(Revision comparison data)
____

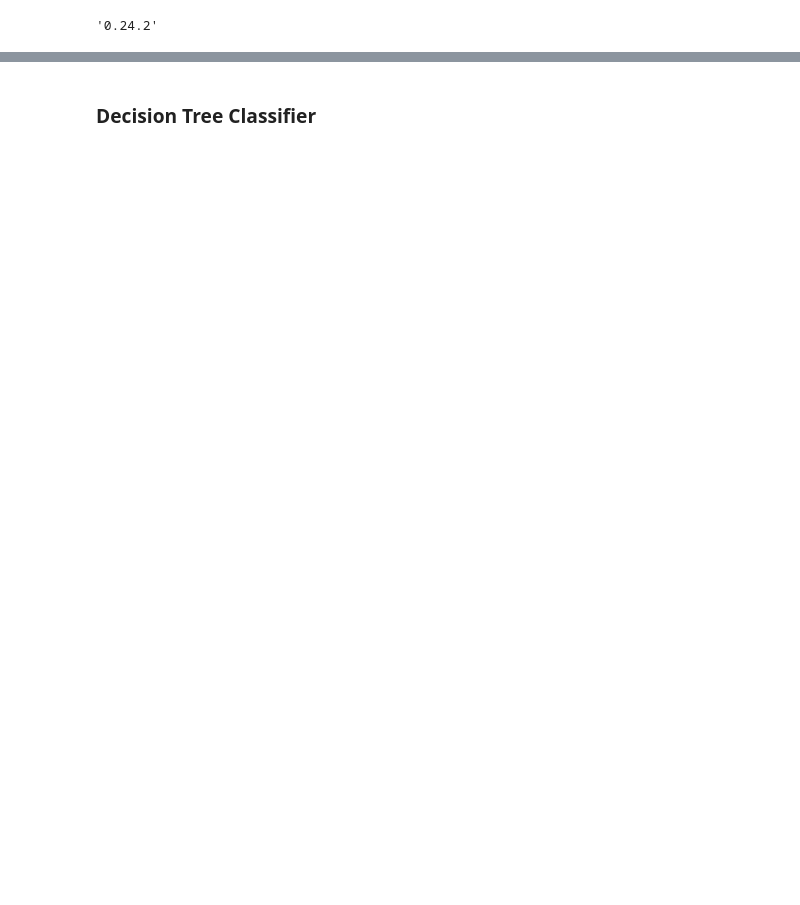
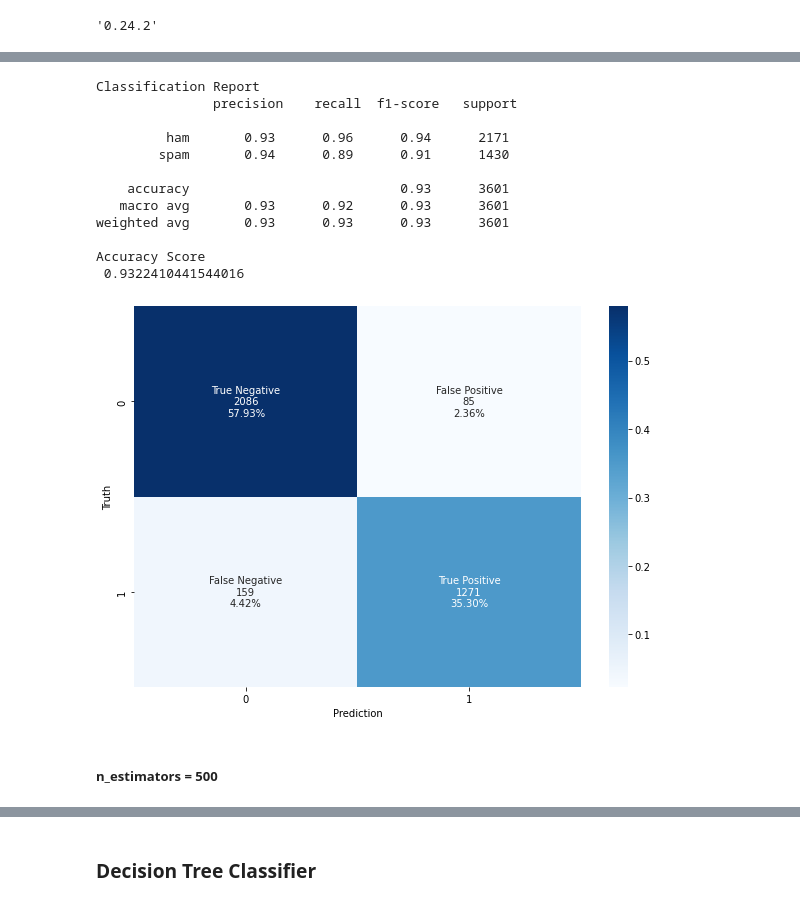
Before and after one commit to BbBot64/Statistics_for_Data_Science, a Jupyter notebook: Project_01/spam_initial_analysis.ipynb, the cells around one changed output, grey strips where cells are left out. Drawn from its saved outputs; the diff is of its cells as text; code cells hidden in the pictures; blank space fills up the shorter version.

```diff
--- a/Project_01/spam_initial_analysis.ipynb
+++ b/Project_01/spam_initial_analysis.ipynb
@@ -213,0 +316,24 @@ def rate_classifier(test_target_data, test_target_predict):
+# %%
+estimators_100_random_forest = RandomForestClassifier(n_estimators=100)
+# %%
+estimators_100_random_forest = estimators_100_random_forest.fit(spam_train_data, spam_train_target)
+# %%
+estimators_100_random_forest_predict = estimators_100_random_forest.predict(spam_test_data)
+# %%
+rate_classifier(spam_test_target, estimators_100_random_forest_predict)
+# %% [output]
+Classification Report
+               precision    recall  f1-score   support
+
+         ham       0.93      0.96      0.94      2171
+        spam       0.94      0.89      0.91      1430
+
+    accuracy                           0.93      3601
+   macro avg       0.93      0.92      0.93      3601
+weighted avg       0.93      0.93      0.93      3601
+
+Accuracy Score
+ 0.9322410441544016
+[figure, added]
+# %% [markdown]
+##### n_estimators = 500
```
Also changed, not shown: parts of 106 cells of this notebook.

____

Work to be completed: Give the count of lines in the entries above that hold the word "output", with no other words.

Result of this exercise: 2